Installing PLP in 9 easy steps.


Make sure you have Perl 5.6 or newer, and that you have an 1.3 version of Apache (tested with 1.3.12 and 1.3.24).
Deciding on mod_perl versus CGI

All default Apache installations allow for CGI to be used. However, CGI is very inefficient because a new process has to be started for every script execution. With mod_perl, you have a resident Perl interpreter built into Apache, which allows for speeds up to six times as fast as with CGI.
mod_perl is not hard to install, as you can read in Stas Bekman's quick start guide "mod_perl in 30 minutes". As always, Debian users are lucky people: packages are available (read these instructions).

Downloading and installing the PLP modules

Get the distribution from the files directory of this site, and follow the usual installation procedures:
tar -zvxf PLP-versionnumber.tar.gz
cd PLP-versionnumber
perl Makefile.PL
make install
Once again, Debian users are blessed with a package, which is also downloadable from the files directory.
dpkg -i libplp-perl_versionnumber-1_all.deb
PLP with mod_perl

Installation with mod_perl is easy, just put these lines in your httpd.conf:
<Files *.plp>
  SetHandler perl-script
  PerlHandler PLP
  PerlSendHeader On
  PerlSetVar PLPcache On
And restart Apache.
PLP with CGI

First, create a directory for PLP. I'll use /foo/bar in examples, but something like /usr/local/lib/plp might be handier. In that directory, we put plp.cgi that is in the distribution (if you didn't use the tar.gz, you can find the script using "man PLP". Don't be alarmed, it's only three lines), and we make it executable.
mkdir -p /foo/bar
cd /foo/bar
cp ~/PLP-versionnumber/plp.cgi .
chmod 755 plp.cgi
Then, we add a bunch of configuration to httpd.conf:
ScriptAlias /foo/bar/ /PLP_COMMON/
<Directory /foo/bar/>
  AllowOverride None
  Options +ExecCGI
  Order allow,deny
  Allow from all
AddHandler plp-document plp
Action plp-document /PLP_COMMON/plp.cgi
Restart Apache to make it use the new settings.
Testing the PLP installation

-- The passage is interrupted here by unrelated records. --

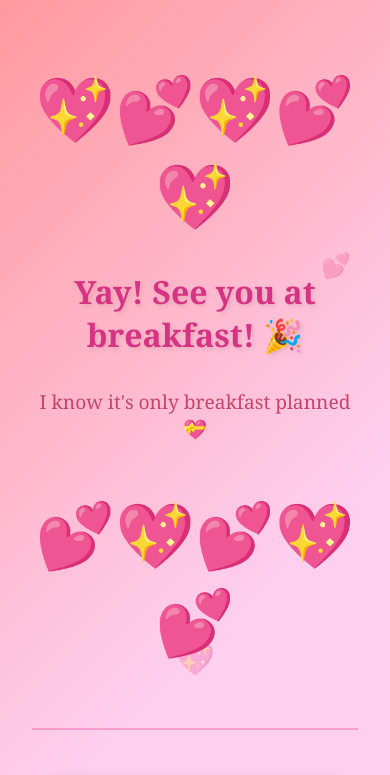
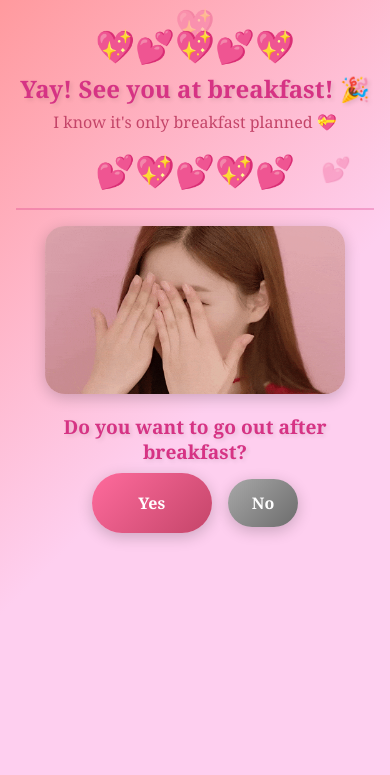
Before and after one commit to Dami4lola/valentines, a plain HTML site: page success.html in a window 390 px wide. Shown: the top 775 px of the page. Drawn offline with nearby package versions, Linux system fonts and the light colour scheme.

Commit message:
Improve responsive design for success page and add EmailJS template guide

```diff
--- a/style.css
+++ b/style.css
@@ -10,9 +10,11 @@ body {
     min-height: 100vh;
     display: flex;
     justify-content: center;
-    align-items: center;
-    overflow: hidden;
+    align-items: flex-start;
+    overflow-y: auto;
+    overflow-x: hidden;
     position: relative;
+    padding: 1rem;
 }
 
 body::before {
@@ -49,10 +51,10 @@ body::after {
 }
 
 .gif-image {
-    max-width: 300px;
+    max-width: min(300px, 80vw);
     width: 100%;
     height: auto;
-    margin-bottom: 2rem;
+    margin-bottom: 1rem;
     border-radius: 20px;
     box-shadow: 0 4px 15px rgba(0, 0, 0, 0.2);
 }
@@ -123,24 +125,28 @@ body::after {
 /* Success page styles */
 .success-container {
     text-align: center;
-    padding: 2rem;
+    padding: 1rem;
     max-width: 800px;
     margin: 0 auto;
+    width: 100%;
+    box-sizing: border-box;
 }
 
 .success-message {
-    font-size: 3rem;
+    font-size: clamp(1.5rem, 5vw, 3rem);
     color: #d63384;
-    margin-bottom: 2rem;
+    margin-bottom: 1rem;
     text-shadow: 2px 2px 4px rgba(0, 0, 0, 0.1);
     animation: fadeIn 1s ease-in;
+    line-height: 1.2;
 }
 
 .success-subtitle {
-    font-size: 1.5rem;
+    font-size: clamp(1rem, 3vw, 1.5rem);
     color: #c44569;
-    margin-bottom: 3rem;
+    margin-bottom: 1.5rem;
     animation: fadeIn 1.5s ease-in;
+    line-height: 1.3;
 }
 
 @keyframes fadeIn {
@@ -155,24 +161,25 @@ body::after {
 }
 
 .hearts {
-    font-size: 4rem;
-    margin: 2rem 0;
+    font-size: clamp(2rem, 6vw, 4rem);
+    margin: 1rem 0;
     animation: bounce 1s ease-in-out infinite;
 }
 
 .follow-up-section {
-    margin-top: 4rem;
-    padding-top: 3rem;
+    margin-top: 2rem;
+    padding-top: 1.5rem;
     border-top: 2px solid rgba(214, 51, 132, 0.3);
 }
 
 .follow-up-question {
-    font-size: 2.5rem;
+    font-size: clamp(1.2rem, 4vw, 2.5rem);
     color: #d63384;
-    margin: 2rem 0;
+    margin: 1rem 0;
     text-shadow: 2px 2px 4px rgba(0, 0, 0, 0.1);
     animation: fadeIn 2s ease-in;
     font-weight: bold;
+    line-height: 1.3;
 }
 
 @keyframes bounce {
@@ -186,21 +193,57 @@ body::after {
 
 /* Responsive design */
 @media (max-width: 768px) {
+    body {
+        padding: 0.5rem;
+    }
+
     .question {
-        font-size: 2rem;
-        margin-bottom: 2rem;
+        font-size: clamp(1.5rem, 6vw, 2rem);
+        margin-bottom: 1.5rem;
     }
 
     .btn {
-        padding: 0.8rem 2rem;
-        font-size: 1.2rem;
+        padding: 0.8rem 1.5rem;
+        font-size: clamp(1rem, 3vw, 1.2rem);
+    }
+
+    .success-container {
+        padding: 0.5rem;
+    }
+
+    .hearts {
+        margin: 0.5rem 0;
+    }
+
+    .follow-up-section {
+        margin-top: 1rem;
+        padding-top: 1rem;
+    }
+
+    .buttons-container {
+        min-height: 60px;
+        gap: 1rem;
+    }
+}
+
+@media (max-width: 480px) {
+    .success-container {
+        padding: 0.5rem;
     }
 
     .success-message {
-        font-size: 2rem;
+        margin-bottom: 0.5rem;
     }
 
     .success-subtitle {
-        font-size: 1.2rem;
+        margin-bottom: 1rem;
+    }
+
+    .follow-up-question {
+        margin: 0.5rem 0;
+    }
+
+    .gif-image {
+        margin-bottom: 0.5rem;
     }
 }
```
Also changed, not shown: EMAILJS_TEMPLATE.md (added, +100 -0 lines).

We test by creating a simple test.plp file in our website directory.
<: print "It works!<BR>" for 1..10 :>
If that prints "It works!" ten times, you're set to go. If not, examing your error log for details (search for error_log or error.log if you don't know where to find it).